▶ **Directions**:
For each line of the data below, test for "は朝食ブッフェを利用し". Report only the number of lines that pass.
++++ Data to process
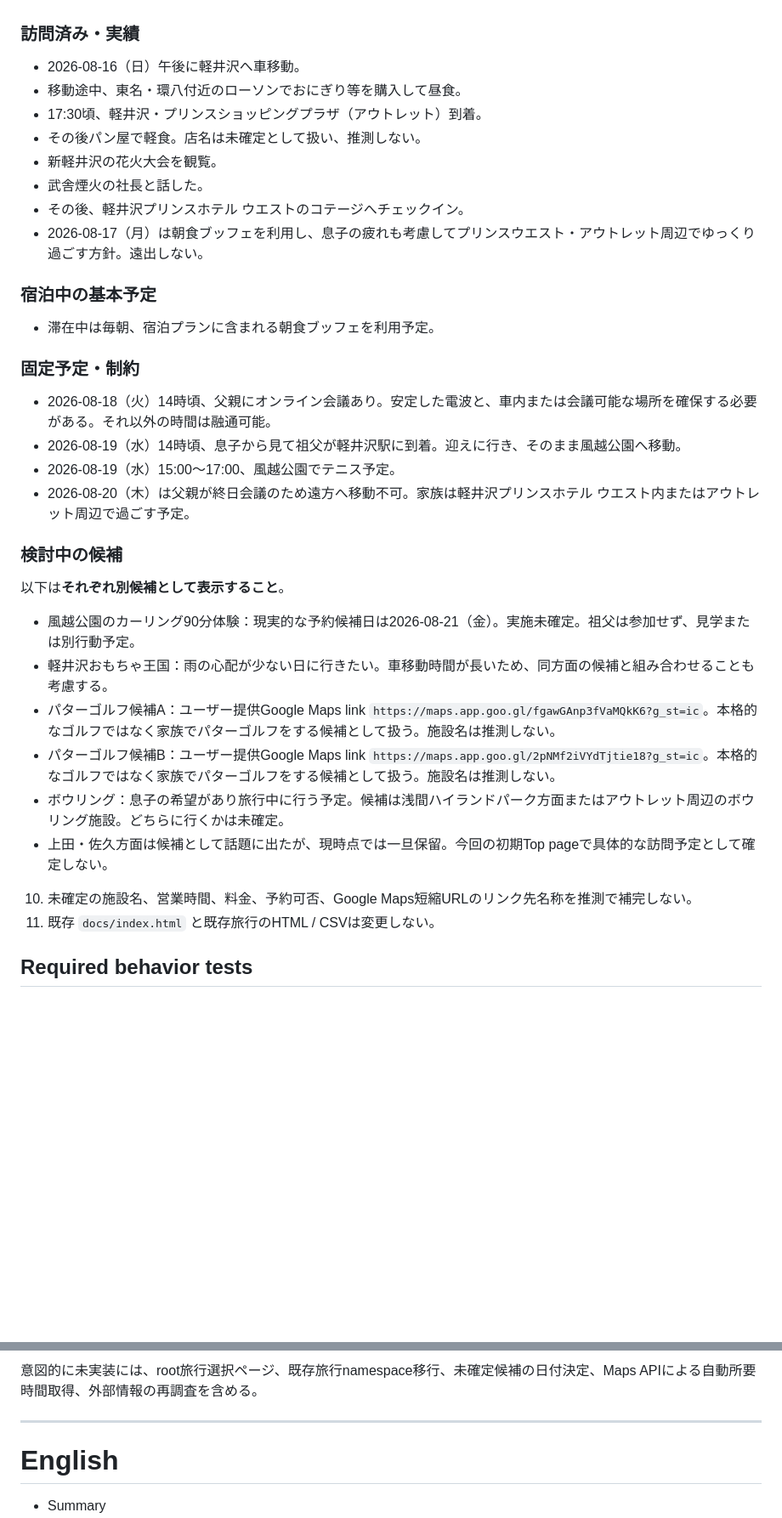
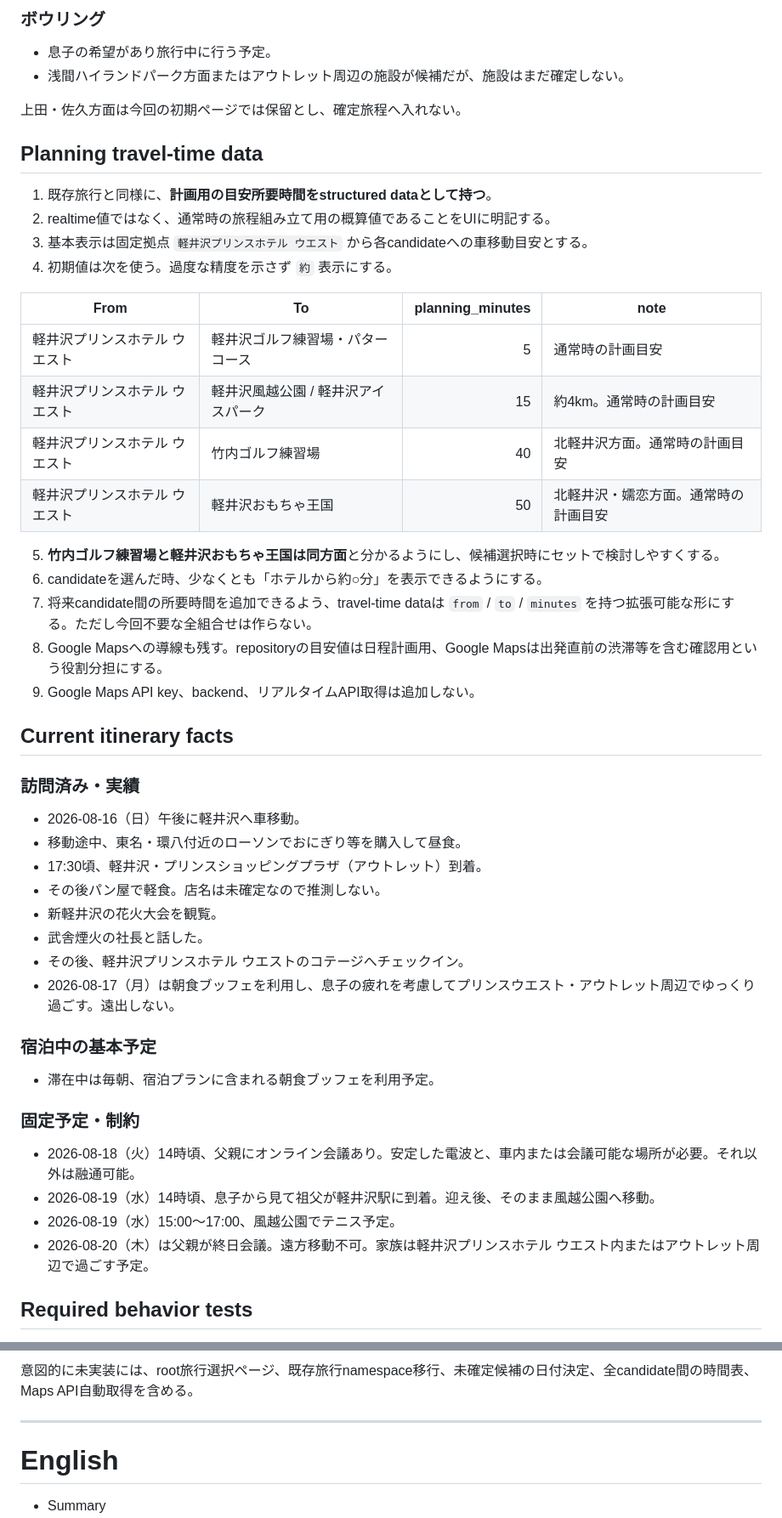
Before and after one commit to gr1etbheu1bs/2026_Trip, a Markdown page: docs/tasks/ACTIVE.md, 2 parts joined by grey strips. Shown at 85% size. Rendered like a GitHub page; blank space fills up the shorter version.

```diff
--- a/docs/tasks/ACTIVE.md
+++ b/docs/tasks/ACTIVE.md
@@ -49,14 +69,41 @@ Status: READY
+### ボウリング
+- 息子の希望があり旅行中に行う予定。
+- 浅間ハイランドパーク方面またはアウトレット周辺の施設が候補だが、施設はまだ確定しない。
+
+上田・佐久方面は今回の初期ページでは保留とし、確定旅程へ入れない。
+
+## Planning travel-time data
+
+1. 既存旅行と同様に、**計画用の目安所要時間をstructured dataとして持つ**。
+2. realtime値ではなく、通常時の旅程組み立て用の概算値であることをUIに明記する。
+3. 基本表示は固定拠点 `軽井沢プリンスホテル ウエスト` から各candidateへの車移動目安とする。
+4. 初期値は次を使う。過度な精度を示さず `約` 表示にする。
+
+| From | To | planning_minutes | note |
+|---|---|---:|---|
+| 軽井沢プリンスホテル ウエスト | 軽井沢ゴルフ練習場・パターコース | 5 | 通常時の計画目安 |
+| 軽井沢プリンスホテル ウエスト | 軽井沢風越公園 / 軽井沢アイスパーク | 15 | 約4km。通常時の計画目安 |
+| 軽井沢プリンスホテル ウエスト | 竹内ゴルフ練習場 | 40 | 北軽井沢方面。通常時の計画目安 |
+| 軽井沢プリンスホテル ウエスト | 軽井沢おもちゃ王国 | 50 | 北軽井沢・嬬恋方面。通常時の計画目安 |
+
+5. **竹内ゴルフ練習場と軽井沢おもちゃ王国は同方面**と分かるようにし、候補選択時にセットで検討しやすくする。
+6. candidateを選んだ時、少なくとも「ホテルから約○分」を表示できるようにする。
+7. 将来candidate間の所要時間を追加できるよう、travel-time dataは `from` / `to` / `minutes` を持つ拡張可能な形にする。ただし今回不要な全組合せは作らない。
+8. Google Mapsへの導線も残す。repositoryの目安値は日程計画用、Google Mapsは出発直前の渋滞等を含む確認用という役割分担にする。
+9. Google Maps API key、backend、リアルタイムAPI取得は追加しない。
+
+## Current itinerary facts
 
 ### 訪問済み・実績
 
 - 2026-08-16（日）午後に軽井沢へ車移動。
 - 移動途中、東名・環八付近のローソンでおにぎり等を購入して昼食。
 - 17:30頃、軽井沢・プリンスショッピングプラザ（アウトレット）到着。
-- その後パン屋で軽食。店名は未確定として扱い、推測しない。
+- その後パン屋で軽食。店名は未確定なので推測しない。
 - 新軽井沢の花火大会を観覧。
 - 武舎煙火の社長と話した。
 - その後、軽井沢プリンスホテル ウエストのコテージへチェックイン。
-- 2026-08-17（月）は朝食ブッフェを利用し、息子の疲れも考慮してプリンスウエスト・アウトレット周辺でゆっくり過ごす方針。遠出しない。
+- 2026-08-17（月）は朝食ブッフェを利用し、息子の疲れを考慮してプリンスウエスト・アウトレット周辺でゆっくり過ごす。遠出しない。
 
 ### 宿泊中の基本予定
 
@@ -64,24 +111,10 @@ Status: READY
 
 ### 固定予定・制約
 
-- 2026-08-18（火）14時頃、父親にオンライン会議あり。安定した電波と、車内または会議可能な場所を確保する必要がある。それ以外の時間は融通可能。
-- 2026-08-19（水）14時頃、息子から見て祖父が軽井沢駅に到着。迎えに行き、そのまま風越公園へ移動。
+- 2026-08-18（火）14時頃、父親にオンライン会議あり。安定した電波と、車内または会議可能な場所が必要。それ以外は融通可能。
+- 2026-08-19（水）14時頃、息子から見て祖父が軽井沢駅に到着。迎え後、そのまま風越公園へ移動。
 - 2026-08-19（水）15:00〜17:00、風越公園でテニス予定。
-- 2026-08-20（木）は父親が終日会議のため遠方へ移動不可。家族は軽井沢プリンスホテル ウエスト内またはアウトレット周辺で過ごす予定。
-
-### 検討中の候補
-
-以下は**それぞれ別候補として表示すること**。
-
-- 風越公園のカーリング90分体験：現実的な予約候補日は2026-08-21（金）。実施未確定。祖父は参加せず、見学または別行動予定。
-- 軽井沢おもちゃ王国：雨の心配が少ない日に行きたい。車移動時間が長いため、同方面の候補と組み合わせることも考慮する。
-- パターゴルフ候補A：ユーザー提供Google Maps link `https://maps.app.goo.gl/fgawGAnp3fVaMQkK6?g_st=ic`。本格的なゴルフではなく家族でパターゴルフをする候補として扱う。施設名は推測しない。
-- パターゴルフ候補B：ユーザー提供Google Maps link `https://maps.app.goo.gl/2pNMf2iVYdTjtie18?g_st=ic`。本格的なゴルフではなく家族でパターゴルフをする候補として扱う。施設名は推測しない。
-- ボウリング：息子の希望があり旅行中に行う予定。候補は浅間ハイランドパーク方面またはアウトレット周辺のボウリング施設。どちらに行くかは未確定。
-- 上田・佐久方面は候補として話題に出たが、現時点では一旦保留。今回の初期Top pageで具体的な訪問予定として確定しない。
-
-10. 未確定の施設名、営業時間、料金、予約可否、Google Maps短縮URLのリンク先名称を推測で補完しない。
-11. 既存 `docs/index.html` と既存旅行のHTML / CSVは変更しない。
+- 2026-08-20（木）は父親が終日会議。遠方移動不可。家族は軽井沢プリンスホテル ウエスト内またはアウトレット周辺で過ごす予定。
 
 ## Required behavior tests
 
@@ -153,5 +186,5 @@ repo-wide testや外部Web調査は行わない。
 
-意図的に未実装には、root旅行選択ページ、既存旅行namespace移行、未確定候補の日付決定、Maps APIによる自動所要時間取得、外部情報の再調査を含める。
+意図的に未実装には、root旅行選択ページ、既存旅行namespace移行、未確定候補の日付決定、全candidate間の時間表、Maps API自動取得を含める。
 
 ---
 
```
Also changed, not shown: other parts of docs/tasks/ACTIVE.md (+94 -74 lines).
++++++++
▶ **Exercise output**:
2